American music, before hip-hop, and even before jazz, has always, somehow been painted white. And that which has not been, like hip-hop and jazz, is often times not even seen as American, but rather seen as black. But the forgotten truth is, black music is American music. It’s the very crux of American music. So when three young, black kids in North Carolina decided to reach deep down into the black experience to revitalize, and evolve a fleeting musical style and sound, it’s no wonder that very few faces in the crowd look like theirs.
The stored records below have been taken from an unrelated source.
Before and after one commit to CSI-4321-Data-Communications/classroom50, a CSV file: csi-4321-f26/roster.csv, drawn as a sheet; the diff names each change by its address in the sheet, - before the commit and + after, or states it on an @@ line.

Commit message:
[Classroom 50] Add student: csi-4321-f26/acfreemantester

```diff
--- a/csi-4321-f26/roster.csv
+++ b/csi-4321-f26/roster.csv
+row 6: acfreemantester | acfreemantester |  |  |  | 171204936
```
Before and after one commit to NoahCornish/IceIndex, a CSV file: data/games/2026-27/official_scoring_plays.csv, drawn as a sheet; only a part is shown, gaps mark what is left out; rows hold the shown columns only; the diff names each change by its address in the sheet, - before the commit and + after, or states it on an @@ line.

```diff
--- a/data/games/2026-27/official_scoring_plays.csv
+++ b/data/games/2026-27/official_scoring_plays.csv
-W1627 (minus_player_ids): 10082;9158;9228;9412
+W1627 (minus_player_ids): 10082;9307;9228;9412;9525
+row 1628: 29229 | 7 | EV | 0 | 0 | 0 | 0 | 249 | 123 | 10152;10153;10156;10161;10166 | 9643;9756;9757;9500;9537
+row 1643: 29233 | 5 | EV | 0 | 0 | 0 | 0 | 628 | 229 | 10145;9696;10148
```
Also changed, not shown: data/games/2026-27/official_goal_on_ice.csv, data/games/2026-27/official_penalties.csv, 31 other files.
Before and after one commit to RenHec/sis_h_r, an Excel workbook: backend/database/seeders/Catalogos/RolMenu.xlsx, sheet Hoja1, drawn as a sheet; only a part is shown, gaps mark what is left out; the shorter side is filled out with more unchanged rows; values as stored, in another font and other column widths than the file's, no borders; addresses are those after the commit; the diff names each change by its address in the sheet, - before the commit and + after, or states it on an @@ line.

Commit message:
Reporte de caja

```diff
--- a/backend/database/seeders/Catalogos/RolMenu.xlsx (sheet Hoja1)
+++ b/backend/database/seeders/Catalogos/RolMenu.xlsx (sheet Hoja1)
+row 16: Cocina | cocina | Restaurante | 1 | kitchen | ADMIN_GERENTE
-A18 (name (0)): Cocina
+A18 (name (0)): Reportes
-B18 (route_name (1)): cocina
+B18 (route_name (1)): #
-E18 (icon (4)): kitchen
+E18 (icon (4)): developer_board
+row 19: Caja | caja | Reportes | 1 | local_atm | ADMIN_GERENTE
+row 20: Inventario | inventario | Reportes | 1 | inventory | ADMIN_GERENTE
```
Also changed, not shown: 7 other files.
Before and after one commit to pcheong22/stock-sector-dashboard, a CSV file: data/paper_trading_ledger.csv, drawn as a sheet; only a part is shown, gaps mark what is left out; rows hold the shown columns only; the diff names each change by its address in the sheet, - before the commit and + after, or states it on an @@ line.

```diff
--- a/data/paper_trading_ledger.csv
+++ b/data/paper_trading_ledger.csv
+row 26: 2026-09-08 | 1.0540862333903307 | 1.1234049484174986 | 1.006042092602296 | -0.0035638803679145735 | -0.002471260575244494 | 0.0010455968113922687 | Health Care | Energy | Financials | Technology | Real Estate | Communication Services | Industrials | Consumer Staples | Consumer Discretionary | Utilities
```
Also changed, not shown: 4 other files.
And it’s no surprise you haven’t heard of them.
Rhiannon Giddens, Dom Flemons, and Justin Robinson, make up the Carolina Chocolate Drops, a band consisting of banjos, jugs, spoons, dobros, fiddles and harmonicas. They met in 2005, at what’s known as the Black Banjo Gathering, in Boone, NC. The festival focuses on string bands, and black folk music. While attending, the three, in a roundabout way, all ended up meeting up with legendary fiddle player, Joe Thompson, who at the time was 86 years old. It was Joe who molded them, and convinced them to play together, but most of all, it was Joe who explained the importance of keeping such a tradition alive. The Carolina Chocolate Drops were born, and they haven’t looked back since.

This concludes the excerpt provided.